I don’t know you. But I know people who are probably a lot like you. I suspect that you’re probably at least a little bit stressed out. Or maybe you’re just sort of crazy train all the time. Wherever you are, realize that stress is not doing your waistline any favors. I should make a series on stress, because it’s a big, complicated problem. Until I can do that, understand that your tendency to carry a “spare tire” around your middle is likely directly related to stress, via the hormone cortisol. Hormones (and you have lots of them, not just the ones you learned about in Sex Ed) are chemical messengers that control so many things in your body, including whether you’re full and satisfied or hungry and angry (hangry!). Cortisol is part of your body’s fight or flight response. Its job is to get you ramped up, so you can deal with whatever emergency is headed your way. Your body is supposed to calm you back down once the crisis is over, but that’s not really how we live our lives these days. We’re in permanent freak out mode, and the body can’t keep up. Our bodies and our brains are exhausted, whether we realize it or not. Because your body is so ramped up, you’re likely not sleeping as well as you should, which means your body isn’t getting the rest it needs to fix itself. Because your body is in a state of crisis, it also wants “survival” food, which in modern terms usually means sugary, fatty crapfood. It doesn’t matter how awesome you are. Nobody craves broccoli and brussels sprouts when they are stressed. But here’s the real kick in the (now larger, thanks a lot, cortisol) pants: high cortisol causes an increase in Belly Fat, which is not only enough to make even the most saintly want to cuss, it’s also dangerous. Most belly fat is something called visceral fat– which is the kind that wraps around your organs. On the upside, if you’re in the south, you can affectionately refer to this condition as “Dunlop Syndrome”. As in “My Belly Dun Lopped Over My Belt”. Ok, that’s not much help.

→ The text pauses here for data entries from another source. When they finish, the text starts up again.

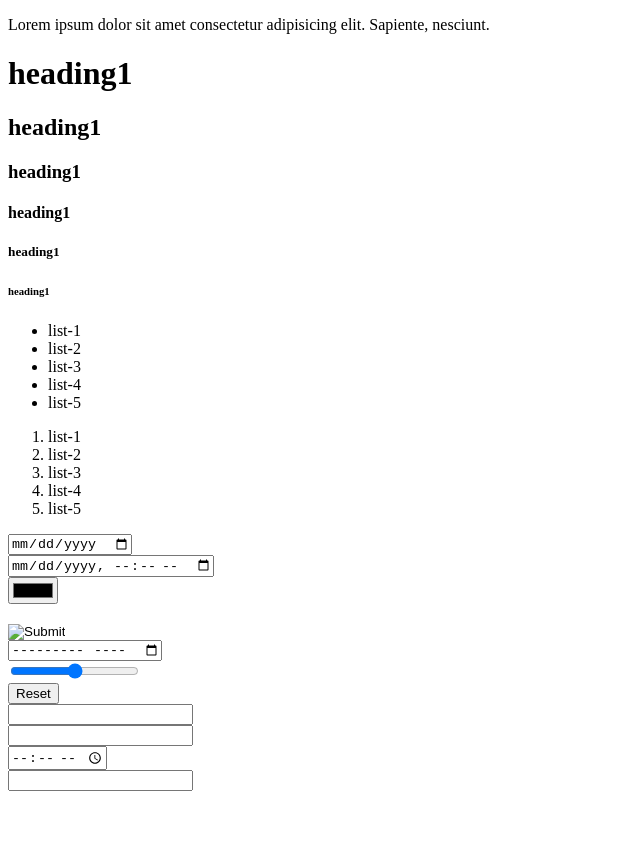
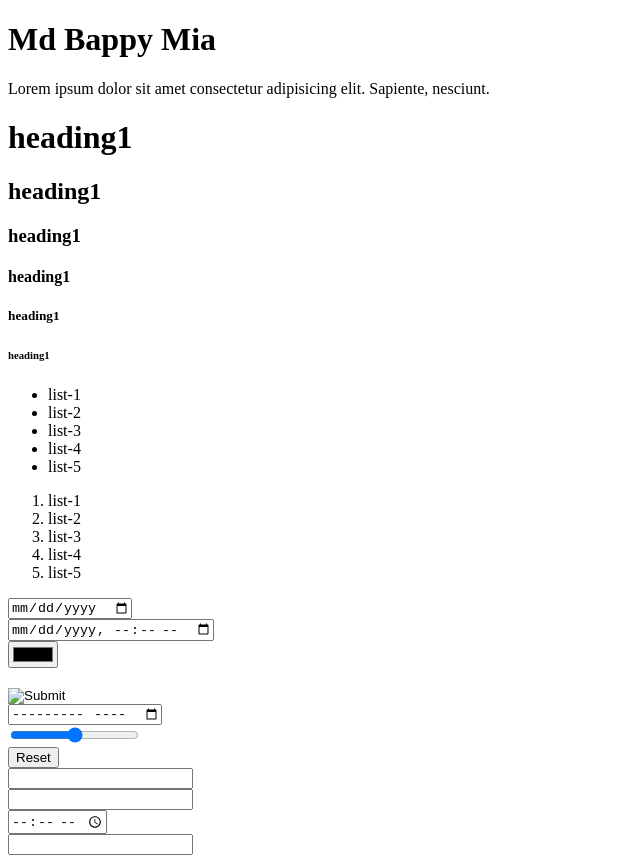
Before and after one commit to mdbappymia/git-first, a plain HTML site: page index.html in a window 1280 px wide. Shown: the whole page, without its empty margins (0-640 px from the left). Before the commit the page ends 800 px from the top, so only its background shows below. Drawn offline with Linux system fonts and the light colour scheme.

Commit message:
New branch added

```diff
--- a/index.html
+++ b/index.html
@@ -8,6 +8,7 @@
     <link rel="stylesheet" href="./css/style.css" />
   </head>
   <body>
+    <h1>Md Bappy Mia</h1>
     <p>
       Lorem ipsum dolor sit amet consectetur adipisicing elit. Sapiente,
       nesciunt.
```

I still don’t have the body of my dreams, and this is a large part of the reason why. My trainer keeps telling me that I won’t get to my goals until I learn to manage my stress, and so far, he is irritatingly right. However, it’s not been in my best interest to point out that being nagged at to reduce my stress isn’t so much helpful.
So that being said, here’s my best list of things that help. I’m just still a work in progress on this one!
- Do more of what makes you happy and makes you feel like you. Do less of what you only do because people expect you to.
- Be willing to say no sometimes. The world functioned before you were here, and it will (hopefully) continue once you are gone.
- Practice noticing beauty. Maybe it’s the way a child’s face lights up when he sees ice cream, or the way the fall light dances through the leaves. Look for it, wherever you go. (If you’re on Instagram, connect with me! While I always look for beauty, I often take pictures just as a way to keep me awake to fantastic things all around me.
- Practice Gratitude. Being a Negative Nelly (or Ned) doesn’t help anything. But practicing gratitude changes your whole mindset. If you happen to be of the Christian tradition, consider a practice called the Examen, which is a very old practice popularized by St. Ignatius. You can read more here.)
- Practice Yoga and/or Meditation. The breath is very powerful, especially combined with purposeful stillness or purposeful movement. If you’re not there yet, just practice breathing. Breathe to counts of 10, where you count one on the inhale, two on the exhale, etc. Once you hit ten, start over. Try it for 3 or 5 minutes, or whatever you have. If you really want to feel positive effects, practice breathing so your belly (not your chest) expands when you inhale.
- Walk. It’s the same idea, but use it as a chance to breathe and notice beauty.
- Exercise. Ok, ok, most people tell you that walking is exercise, and it is to an extent. But I also mean do things where your heart rate gets up, and you expend a lot of energy. It gets your endorphins going, but a good sweat fest does wonders for clearing the brain.
What works for you? Would love to hear your comments!
Think it’s just about weight loss? Check out tomorrow’s post.